Vancouver might not be the only major city in the province getting a new gaming facility. Two months after the government announced the development of an entertainment complex featuring up to 1,500 slot machines near BC Place, Public Eye has learned the province's largest bingo hall operator has been pushing to open one of its mini-casinos in Victoria. But internal records obtained via a freedom of information request show a senior city bureaucrat was concerned the social and policing costs of Playtime Community Gaming Inc.'s proposal would outweigh its financial benefits. And the mayor has told us he's not in favour of such a facility.
Playtime's pitch came in the form of a 14-page document touting the 10 percent cut Victoria would get from the community gaming centre's take, depositing more than $700,000 annually into the city's coffers for every 100 slot machines installed.

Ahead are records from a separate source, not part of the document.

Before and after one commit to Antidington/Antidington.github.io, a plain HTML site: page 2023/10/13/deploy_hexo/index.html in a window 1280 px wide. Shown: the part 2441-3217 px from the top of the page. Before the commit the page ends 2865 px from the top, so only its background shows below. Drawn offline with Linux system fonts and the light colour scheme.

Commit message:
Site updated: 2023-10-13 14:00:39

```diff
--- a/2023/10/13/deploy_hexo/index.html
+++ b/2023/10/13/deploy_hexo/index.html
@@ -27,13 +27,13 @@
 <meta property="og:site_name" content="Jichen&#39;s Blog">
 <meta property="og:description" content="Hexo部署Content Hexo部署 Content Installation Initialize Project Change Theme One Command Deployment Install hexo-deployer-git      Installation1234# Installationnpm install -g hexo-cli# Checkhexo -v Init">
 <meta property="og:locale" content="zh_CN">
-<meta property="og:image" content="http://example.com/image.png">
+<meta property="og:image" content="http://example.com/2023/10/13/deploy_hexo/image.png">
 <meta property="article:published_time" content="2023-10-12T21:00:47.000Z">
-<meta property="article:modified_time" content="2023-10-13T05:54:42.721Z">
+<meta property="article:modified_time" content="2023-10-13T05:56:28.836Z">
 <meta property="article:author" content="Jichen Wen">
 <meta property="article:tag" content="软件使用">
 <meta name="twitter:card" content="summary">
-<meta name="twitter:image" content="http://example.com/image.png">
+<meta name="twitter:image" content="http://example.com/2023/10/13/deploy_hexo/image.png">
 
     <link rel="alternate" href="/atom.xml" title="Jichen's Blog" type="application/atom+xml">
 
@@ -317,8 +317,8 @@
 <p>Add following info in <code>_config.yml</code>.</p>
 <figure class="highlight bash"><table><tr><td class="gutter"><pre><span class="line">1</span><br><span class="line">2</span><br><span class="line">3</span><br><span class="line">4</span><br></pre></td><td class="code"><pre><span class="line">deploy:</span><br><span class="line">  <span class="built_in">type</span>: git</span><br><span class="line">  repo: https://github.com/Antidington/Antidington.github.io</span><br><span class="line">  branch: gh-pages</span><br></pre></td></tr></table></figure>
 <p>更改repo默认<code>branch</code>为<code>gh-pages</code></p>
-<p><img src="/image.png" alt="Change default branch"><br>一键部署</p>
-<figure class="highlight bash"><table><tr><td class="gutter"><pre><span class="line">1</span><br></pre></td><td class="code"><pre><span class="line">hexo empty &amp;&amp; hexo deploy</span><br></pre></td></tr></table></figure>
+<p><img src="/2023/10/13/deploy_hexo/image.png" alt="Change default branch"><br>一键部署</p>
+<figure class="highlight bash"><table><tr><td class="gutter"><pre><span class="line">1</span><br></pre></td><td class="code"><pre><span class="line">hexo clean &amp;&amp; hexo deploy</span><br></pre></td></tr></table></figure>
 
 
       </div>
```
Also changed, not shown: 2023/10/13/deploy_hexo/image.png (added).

Following a meeting with Playtime representatives Jacee Schaefer and Arthur Villa on September 8, 2009, senior planner Brian Sikstrom wrote an email reporting the facility would have "100 to 150 or possibly more slot machines."
The proposal stated British Columbia Lottery Corp. studies had determined there was an "unserviced market demand" for such a centre in Victoria, with the Crown corporation awarding Playtime the "exclusive right to locate" one there.
That facility would replace the company's existing Tillicum Road bingo hall in Saanich and be "themed to compliment and reflect the historical significance of Victoria."
But that wasn't the limit of the company's ambitions.
"Should market demand demonstrate that expansion is necessary the facility would be expanded to the scope and scale required to meet that demand. This could range from the installation of additional slot machines, to eventually evolving into a casino."
Before releasing Playtime's proposal to Public Eye, the city blanked out the facility's proposed location because it could harm the company's business interests.
Still, there were some hints about that location in the records we obtained.
According to Mr. Sikstrom's email, the centre would be about one-third the size of Great Canadian Gaming Corp.'s View Royal casino or 17,000 square feet.
Another document prepared by Playtime added the centre would be located an area of Victoria that had been approved by city council in 2003 for just such a purpose - encompassing parts of downtown, James Bay's tourism district and the Douglas-Blanshard corridor.
And it would be housed in an "existing building" that would require "extensive renovation."
Mr. Sikstrom reported Playtime had already contacted one Victoria city councillor - Chris Coleman - and planned to reach out to others "for their initial thoughts on the proposal."
In an interview, Mr. Coleman said that contact was a coffee conversation with Ms. Schaefer - Great Canadian Gaming's former media and government relations vice-president - in early 2009.
"It was very much an exploratory (conversation) and nothing specific or no pieces of property were talked about," stated the councillor. "So I said, 'Take a scan of the council you've got at the table. This is what I think you would have to do to get their attention as a group.'"
But Playtime won't just have to get council's attention. They'll also have to get around some of the concerns raised by the city's sustainability director Kim Fowler.
For example, in an email dated January 27, 2010, Ms. Fowler advised Mayor Dean Fortin, "$1-$2 million revenue will not cover the City's direct and indirect costs of the social issues, including additional police enforcement."
But that cost-benefit rationale would change if there was a proposal for something more grandiose than a community gaming centre.
Noting council had previously "provided a very strong message of no support for a stand alone facility," Ms. Fowler added, "The City may consider a full casino license to support the tourism industry, provided it is part of a larger facility (e.g. hotel)."
"The associated revenues from that operation are substantial enough to provide sustainable benefits to the community."
That email was sent in advanced of Mr. Fortin's February 10 meeting with Playtime - which was scheduled to include Ms. Schaefer and the company's president and general manager Tom Nellis.
Asked about the status of Playtime's pitch, the mayor told us, "I haven't seen or heard if there's any formal proposal that's come in. I know they were talking to people in the hall and staff just to see if there was any appetite for that."
As for whether he's spoken to the company, Mr. Fortin initially said, "If there's a guy named Anderson then I think we probably did in a fairly forthright (way)," responded the mayor. "But, as I said, I'm just one voice...I know for myself I certainly wouldn't look to champion a community gaming centre - slot machines and stuff."
Then, when we asked about the February 11 meeting between himself and Playtime, he replied, "Yeah, I do know we had some people there." But the only thing he told attendees was "here's the zoning, here's what you're allowed, here the process and I certainly wouldn't champion it."
And he delivered the same message when he met with officials from British Columbia Lottery Corp. on January 28.
Playtime didn't respond to a request for comment.
The following is a complete copy of the aforementioned records.